Whatever chemical warfare comes to mean in tactical terms, there is a good chance that for the individual it will mean living in his Noddy Suit, as the personal protective equipment appears to have been nicknamed, for a considerable time.
2-: From Germ Warfare: Shadow Of The Green Monkey, by Gwynne Dyer, published in The Whig-Standard (Kingston, Ontario, Canada) of Saturday 18th March 1978:
Despite the introduction of new British-designed protective clothing (the so-called “Noddy suit”, of which the U.S. Army has ordered 200,000), NATO troops operating in an area saturated with nerve gas or other chemical agents would be gravely hampered by the extreme discomfort of such gear.
3-: From the caption to the following photograph, in The Gordons in Chester: A weekly look at the life of The Gordon Highlanders based at Saighton, published in the Cheshire Observer (Chester, Cheshire, England) of Friday 3rd November 1978:

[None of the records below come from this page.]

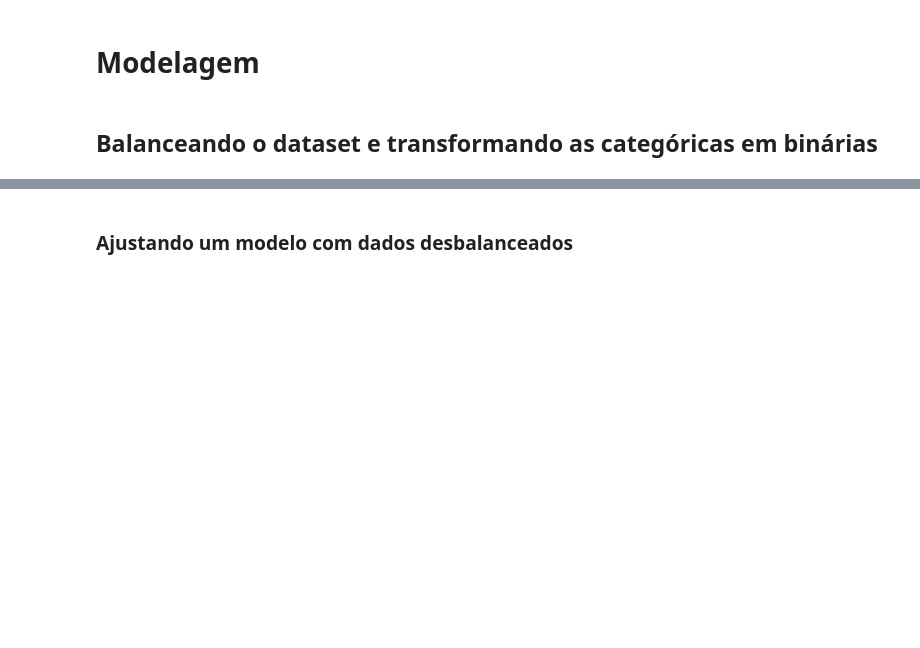
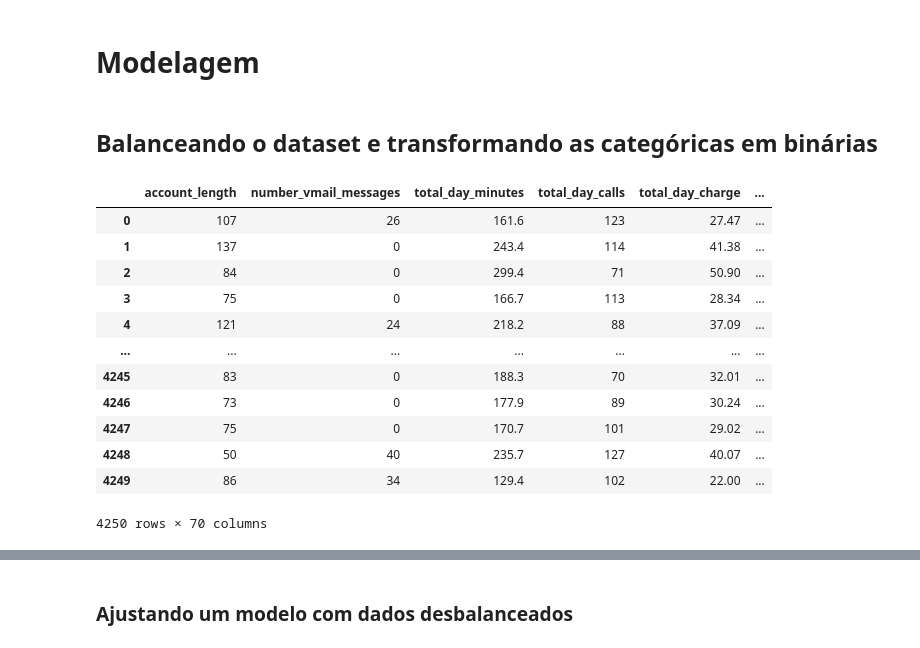
Before and after one commit to dimassores/ml-basics, a Jupyter notebook: naive-bayes-exploration/naive_bayes _churn_modeling.ipynb, the cells around one changed output, grey strips where cells are left out. Cells and saved outputs as stored; diff of their text form; code cells hidden in the pictures; blank space fills up the shorter version.

```diff
--- a/naive-bayes-exploration/Churn Modeling - Naive Bayes.ipynb
+++ b/naive-bayes-exploration/naive_bayes _churn_modeling.ipynb
@@ -227,0 +228,16 @@ X_res, y_res = pipeline.fit_resample(X, y)
+# %%
+enc_train_data
+# %% [output]
+|  | account_length | number_vmail_messages | total_day_minutes | total_day_calls | total_day_charge | ... |
+| 0 | 107 | 26 | 161.6 | 123 | 27.47 | ... |
+| 1 | 137 | 0 | 243.4 | 114 | 41.38 | ... |
+| 2 | 84 | 0 | 299.4 | 71 | 50.90 | ... |
+| 3 | 75 | 0 | 166.7 | 113 | 28.34 | ... |
+| 4 | 121 | 24 | 218.2 | 88 | 37.09 | ... |
+| ... | ... | ... | ... | ... | ... | ... |
+| 4245 | 83 | 0 | 188.3 | 70 | 32.01 | ... |
+| 4246 | 73 | 0 | 177.9 | 89 | 30.24 | ... |
+| 4247 | 75 | 0 | 170.7 | 101 | 29.02 | ... |
+| 4248 | 50 | 40 | 235.7 | 127 | 40.07 | ... |
+| 4249 | 86 | 34 | 129.4 | 102 | 22.00 | ... |
+4250 rows × 70 columns
```
Also changed, not shown: parts of 9 cells of this notebook, 1 other file.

This is not a scene from the filming of “Dr. Who”—the strange attire of these “B” Company soldiers is in fact worn as a defensive measure against attack by chemical agents.
This NBC (Nuclear, Biological and Chemical) Suit has been nicknamed the “Noddy Suit” by the soldiers who often experience the difficulties of wearing them during long exercises.
4-: From a letter to the Editor, published in the Spalding Guardian (Spalding, Lincolnshire, England) of Friday 2nd May 1980:
Where is the proof of farmer’s claims?
Sir—I was surprised to see the claims made by a Mr Worth in a recent edition of the Guardian with respect to chemicals, safety and the environment.
Most local people must have seen farm employees working with chemical sprays, but having spoken to several since last week, none of whom have seen anything more protective than ordinary gloves and boots. I doubt whether anyone else has. The “noddy” suit shown in your picture is so elaborate I doubt if many farms have one, let alone enough for their employees.
5-: From the column London Day by Day, by ‘Peterborough’, published in The Daily Telegraph (London, England) of Saturday 23rd August 1980:
Poland : Nato war games go ahead
The Ministry of Defence said yesterday that despite the growing crisis over Poland, “Crusader,” the biggest NATO exercise since D-Day involving about 85,000 troops, would go ahead. Mobilisation of 20,000 Territorial Army reservists for reinforcement of the Rhine Army is due to start on Sept. 1.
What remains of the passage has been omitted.